• _Directions for this task_: Every line in the records below that holds "true" must be identified and copied.

• _Extracted information_:
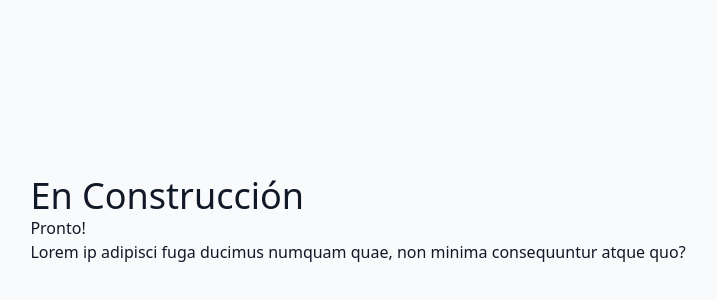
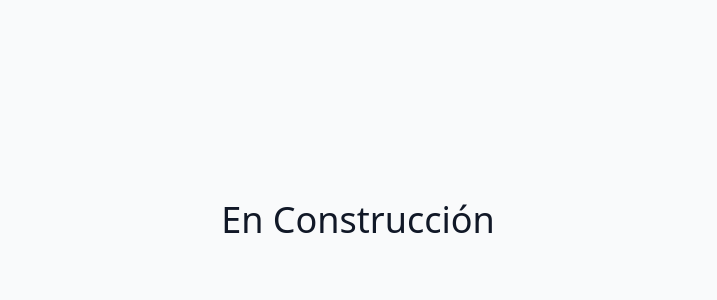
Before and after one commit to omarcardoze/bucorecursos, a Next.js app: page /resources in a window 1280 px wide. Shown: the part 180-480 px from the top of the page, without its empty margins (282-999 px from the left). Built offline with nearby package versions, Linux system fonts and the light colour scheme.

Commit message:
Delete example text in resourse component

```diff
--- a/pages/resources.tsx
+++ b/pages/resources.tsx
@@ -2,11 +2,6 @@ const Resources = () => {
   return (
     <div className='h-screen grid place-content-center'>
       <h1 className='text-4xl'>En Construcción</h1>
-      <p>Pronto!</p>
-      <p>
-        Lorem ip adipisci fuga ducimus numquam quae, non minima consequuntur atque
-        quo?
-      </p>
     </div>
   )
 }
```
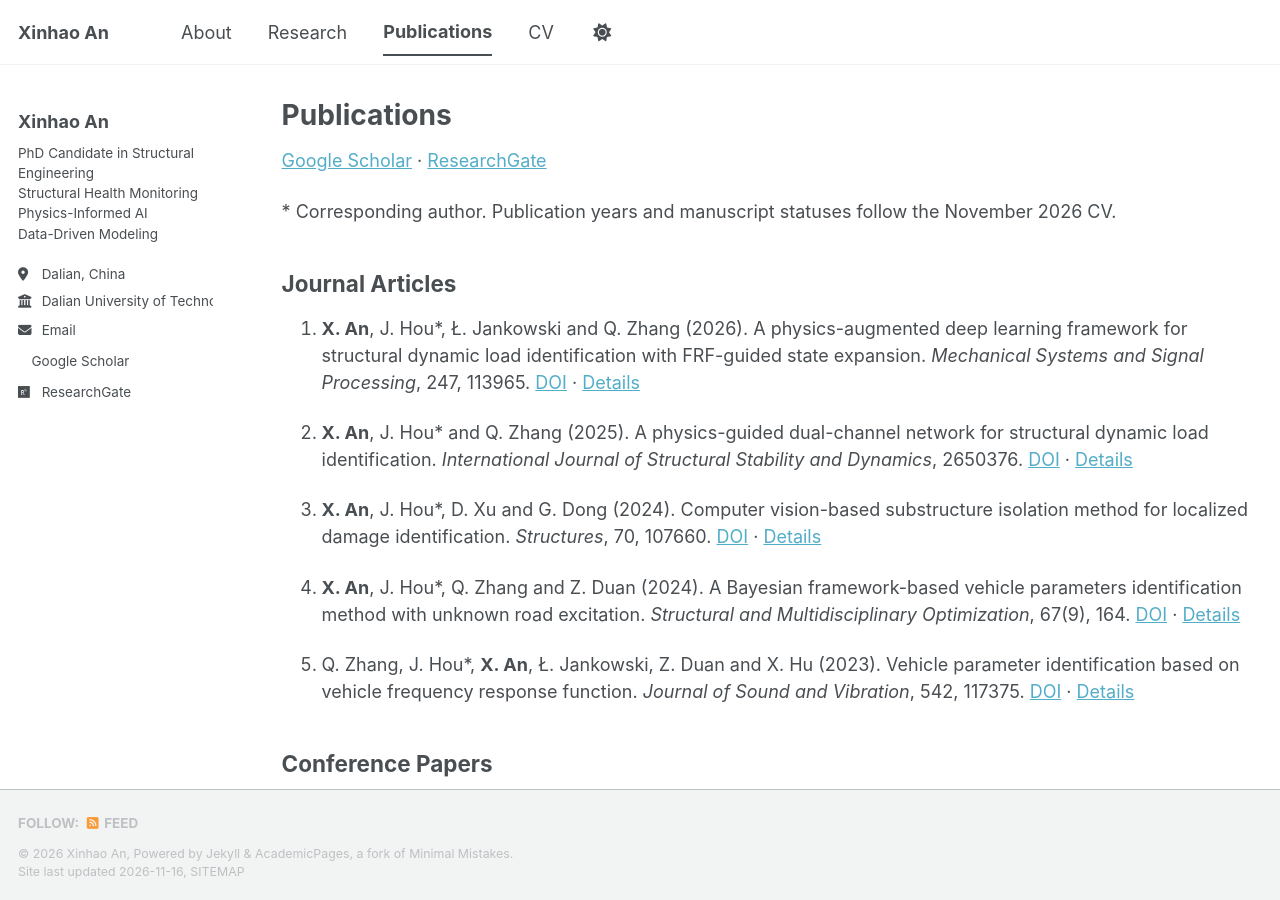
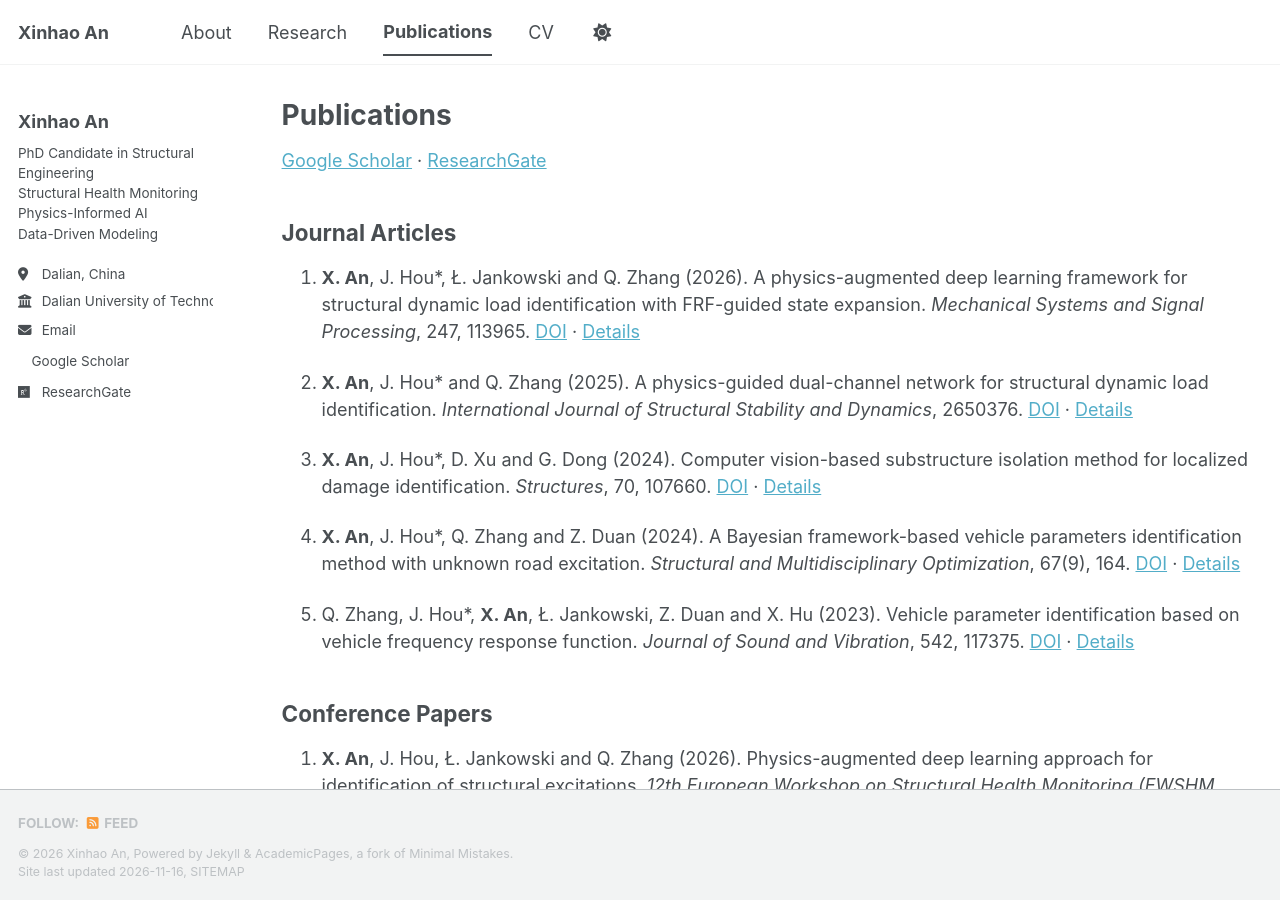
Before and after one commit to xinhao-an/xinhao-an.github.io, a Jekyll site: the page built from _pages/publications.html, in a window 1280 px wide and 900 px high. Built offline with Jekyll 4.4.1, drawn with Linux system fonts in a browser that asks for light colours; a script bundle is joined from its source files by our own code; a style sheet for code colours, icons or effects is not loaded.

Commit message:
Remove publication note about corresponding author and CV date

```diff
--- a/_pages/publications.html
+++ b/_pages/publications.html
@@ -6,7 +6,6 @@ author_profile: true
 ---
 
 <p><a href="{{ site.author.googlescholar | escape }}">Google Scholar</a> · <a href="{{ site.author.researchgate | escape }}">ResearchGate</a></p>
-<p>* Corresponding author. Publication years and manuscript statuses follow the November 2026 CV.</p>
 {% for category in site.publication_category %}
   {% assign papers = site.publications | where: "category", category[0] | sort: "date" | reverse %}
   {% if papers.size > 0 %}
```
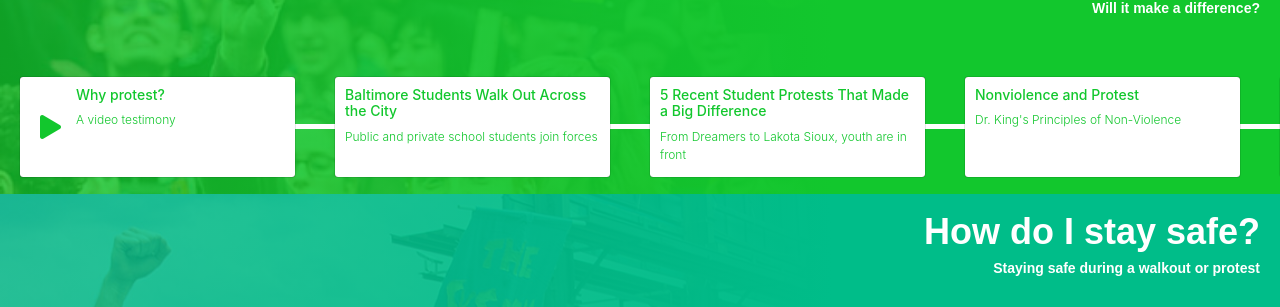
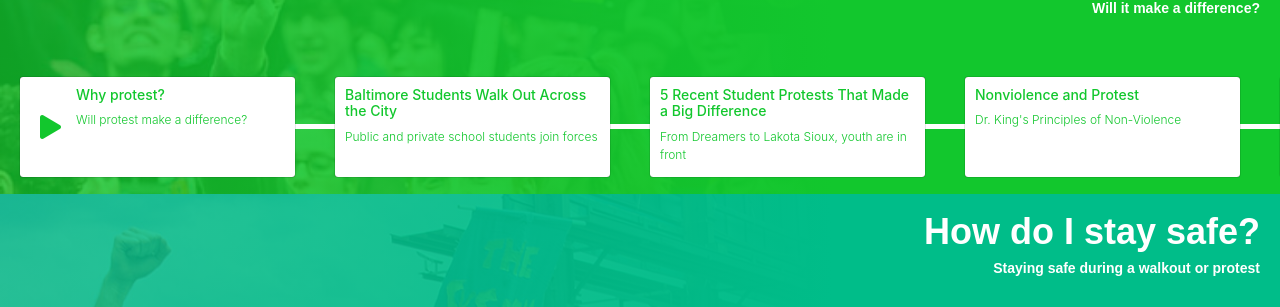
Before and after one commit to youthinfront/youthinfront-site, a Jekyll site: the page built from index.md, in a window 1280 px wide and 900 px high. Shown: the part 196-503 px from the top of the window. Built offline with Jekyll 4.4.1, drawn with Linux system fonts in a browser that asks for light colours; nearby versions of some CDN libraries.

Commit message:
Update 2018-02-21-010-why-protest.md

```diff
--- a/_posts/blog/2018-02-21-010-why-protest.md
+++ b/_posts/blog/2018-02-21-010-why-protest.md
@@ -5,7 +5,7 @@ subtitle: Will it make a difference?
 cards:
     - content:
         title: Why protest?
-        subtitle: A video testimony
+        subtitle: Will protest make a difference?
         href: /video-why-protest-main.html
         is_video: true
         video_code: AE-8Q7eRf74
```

• _Output below_:
@@ -6,7 +6,6 @@ author_profile: true
         is_video: true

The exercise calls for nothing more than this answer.